> **Task requirements**
Within the entries that follow, show each line where the word "Students" occurs.

> **The records**
=== Section Start ===

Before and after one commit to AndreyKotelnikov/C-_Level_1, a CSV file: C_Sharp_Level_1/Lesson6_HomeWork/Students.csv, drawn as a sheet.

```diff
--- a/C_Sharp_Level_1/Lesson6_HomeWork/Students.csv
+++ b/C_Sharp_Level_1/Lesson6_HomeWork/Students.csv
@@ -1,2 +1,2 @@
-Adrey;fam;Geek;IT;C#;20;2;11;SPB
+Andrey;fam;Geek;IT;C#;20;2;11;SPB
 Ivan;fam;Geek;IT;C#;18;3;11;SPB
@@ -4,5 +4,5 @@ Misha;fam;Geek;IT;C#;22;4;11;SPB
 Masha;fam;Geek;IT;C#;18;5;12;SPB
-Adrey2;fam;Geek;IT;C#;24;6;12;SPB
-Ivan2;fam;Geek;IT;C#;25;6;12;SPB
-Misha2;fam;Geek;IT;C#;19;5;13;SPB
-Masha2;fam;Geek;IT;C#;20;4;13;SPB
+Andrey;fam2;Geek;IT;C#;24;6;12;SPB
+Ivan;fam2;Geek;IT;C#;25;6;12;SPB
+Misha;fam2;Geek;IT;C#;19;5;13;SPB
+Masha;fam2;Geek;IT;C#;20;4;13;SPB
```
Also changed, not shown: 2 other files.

=== Section End ===

> **Task answer**
Before and after one commit to AndreyKotelnikov/C-_Level_1, a CSV file: C_Sharp_Level_1/Lesson6_HomeWork/Students.csv, drawn as a sheet.
--- a/C_Sharp_Level_1/Lesson6_HomeWork/Students.csv
+++ b/C_Sharp_Level_1/Lesson6_HomeWork/Students.csv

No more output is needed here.